Change search
CiteExportLink to record
Permanent link

Direct link
Cite
Citation style
  • apa
  • harvard1
  • ieee
  • modern-language-association-8th-edition
  • vancouver
  • Other style
More styles
Language
  • de-DE
  • en-GB
  • en-US
  • fi-FI
  • nn-NO
  • nn-NB
  • sv-SE
  • Other locale
More languages
Output format
  • html
  • text
  • asciidoc
  • rtf
The effects of lean production on worker job stress
Show others and affiliations
2006 (English)In: International Journal of Operations & Production Management, ISSN 0144-3577, E-ISSN 1758-6593, Vol. 26, no 9-10, 1013-1038 p.Article in journal (Refereed) Published
Abstract [en]

Purpose-This empirical paper seeks to address the neglected work condition aspect of lean production (LP) implementation, specifically the relationship between LP and worker job stress. Design/methodology/approach-The Karasek job stress model was used to link shopfloor practices to expected worker stress. The model incorporates the effects of job demands (physical and psychological), job control and social support. The study employs management and worker questionnaires, management interviews and structured plant tours. The response variable is total worker job stress-the sum of the physical and mental stress levels. The independent variable for the first question is the degree of lean implementation at the sites. Findings-The results are based on 1,391 worker responses at 21 sites in the four UK industry sectors. About 11 tested practices are significantly related to stress and an unexpected non-linear response of stress to lean implementation is identified. Results indicate that LP is not inherently stressful, with stress levels significantly related to management decisions in designing and operating LP systems. Practical implications-The hypotheses tests shed light on the relationships between LP practices and job stress, and reveal a significant managerial influence on stress levels. The regression model shows the scale and significant lean practices of this influence, with the work practices explaining 30 percent of job stress variations. The stress reduction and stress control opportunities identified in the study show the potential for designing and operating effective lean systems while also controlling stress levels. Originality/value-This is the first known multi-industry empirical study of the relationship of job stress to a range of lean practices and to the degree of lean implementation.

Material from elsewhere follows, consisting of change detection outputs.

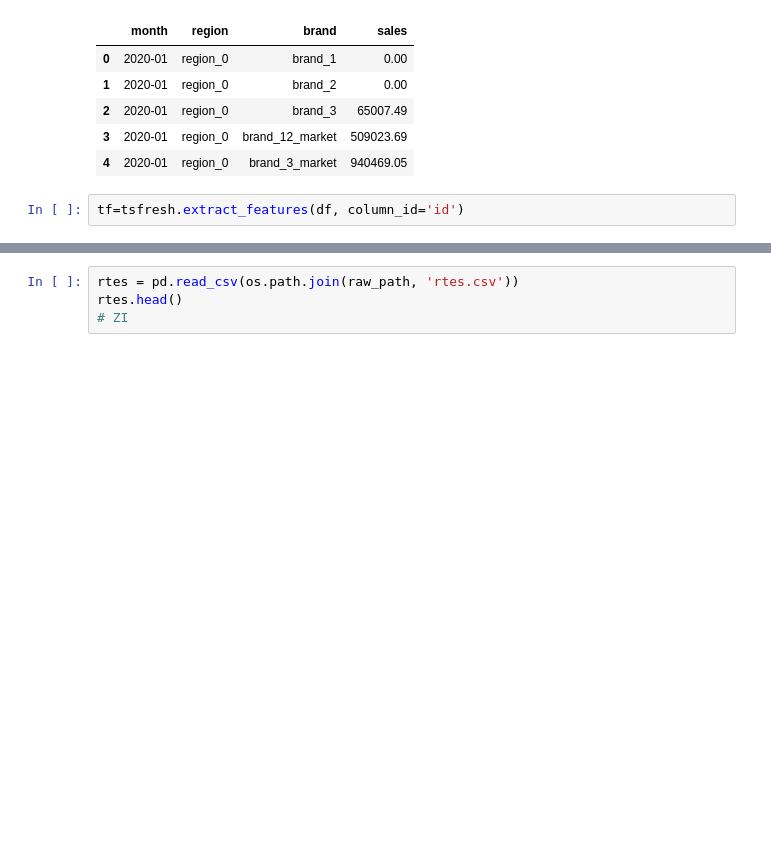
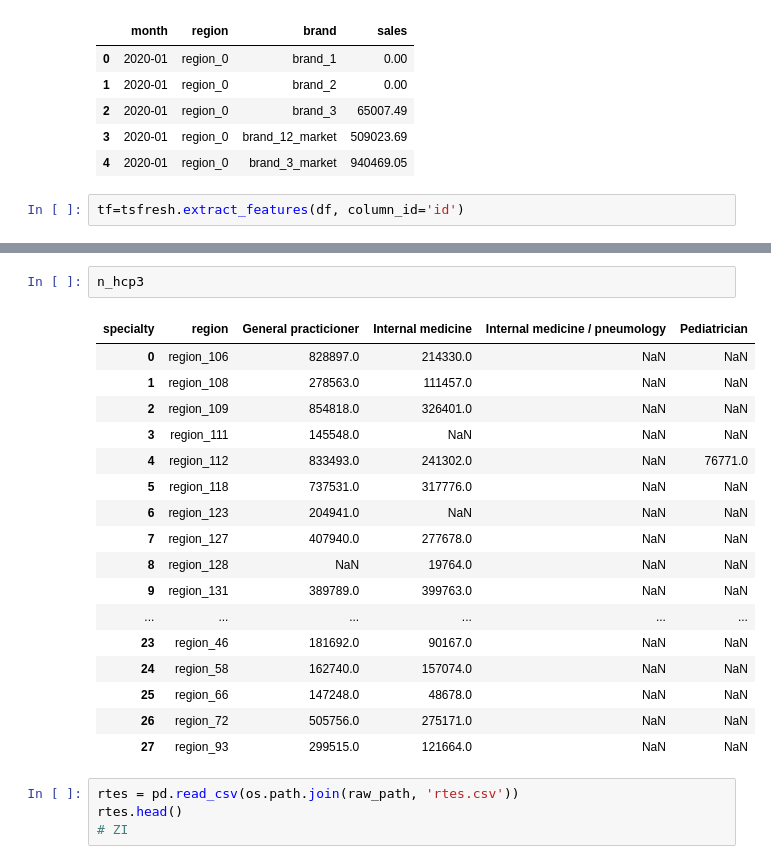
Before and after one commit to Bulbasaurzc/novartis-datathon-2021, a Jupyter notebook: notebooks/99_AS.ipynb, the cells around one changed output, grey strips where cells are left out. Saved outputs shown, nothing was run; the diff lists cells and outputs as text; blank space fills up the shorter version.

```diff
--- a/notebooks/99_AS.ipynb
+++ b/notebooks/99_AS.ipynb
@@ -30,3 +81,23 @@ hcps.head()
+# %%
+n_hcp3
+# %% [output]
+| specialty | region | General practicioner | Internal medicine | Internal medicine / pneumology | Pediatrician |
+| 0 | region_106 | 828897.0 | 214330.0 | NaN | NaN |
+| 1 | region_108 | 278563.0 | 111457.0 | NaN | NaN |
+| 2 | region_109 | 854818.0 | 326401.0 | NaN | NaN |
+| 3 | region_111 | 145548.0 | NaN | NaN | NaN |
+| 4 | region_112 | 833493.0 | 241302.0 | NaN | 76771.0 |
+| 5 | region_118 | 737531.0 | 317776.0 | NaN | NaN |
+| 6 | region_123 | 204941.0 | NaN | NaN | NaN |
+| 7 | region_127 | 407940.0 | 277678.0 | NaN | NaN |
+| 8 | region_128 | NaN | 19764.0 | NaN | NaN |
+| 9 | region_131 | 389789.0 | 399763.0 | NaN | NaN |
+| ... | ... | ... | ... | ... | ... |
+| 23 | region_46 | 181692.0 | 90167.0 | NaN | NaN |
+| 24 | region_58 | 162740.0 | 157074.0 | NaN | NaN |
+| 25 | region_66 | 147248.0 | 48678.0 | NaN | NaN |
+| 26 | region_72 | 505756.0 | 275171.0 | NaN | NaN |
+| 27 | region_93 | 299515.0 | 121664.0 | NaN | NaN |
 # %%
 rtes = pd.read_csv(os.path.join(raw_path, 'rtes.csv'))
 rtes.head()
```
Also changed, not shown: parts of 4 cells of this notebook, 12 other files.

Place, publisher, year, edition, pages
2006. Vol. 26, no 9-10, 1013-1038 p.
National Category
Business Administration
Identifiers
URN: urn:nbn:se:kth:diva-61525DOI: 10.1108/01443570610682616ISI: 000240487400004OAI: oai:DiVA.org:kth-61525DiVA: diva2:479314
Note
QC 20120224Available from: 2012-01-17 Created: 2012-01-17 Last updated: 2017-12-08Bibliographically approved

Open Access in DiVA

No full text

Other links

Publisher's full text

Authority records BETA

Angelis, Jannis

Search in DiVA

By author/editor
Angelis, Jannis
In the same journal
International Journal of Operations & Production Management
Business Administration

Search outside of DiVA

GoogleGoogle Scholar

doi
urn-nbn

Altmetric score

doi
urn-nbn
Total: 153 hits
CiteExportLink to record
Permanent link

Direct link
Cite
Citation style
  • apa
  • harvard1
  • ieee
  • modern-language-association-8th-edition
  • vancouver
  • Other style
More styles
Language
  • de-DE
  • en-GB
  • en-US
  • fi-FI
  • nn-NO
  • nn-NB
  • sv-SE
  • Other locale
More languages
Output format
  • html
  • text
  • asciidoc
  • rtf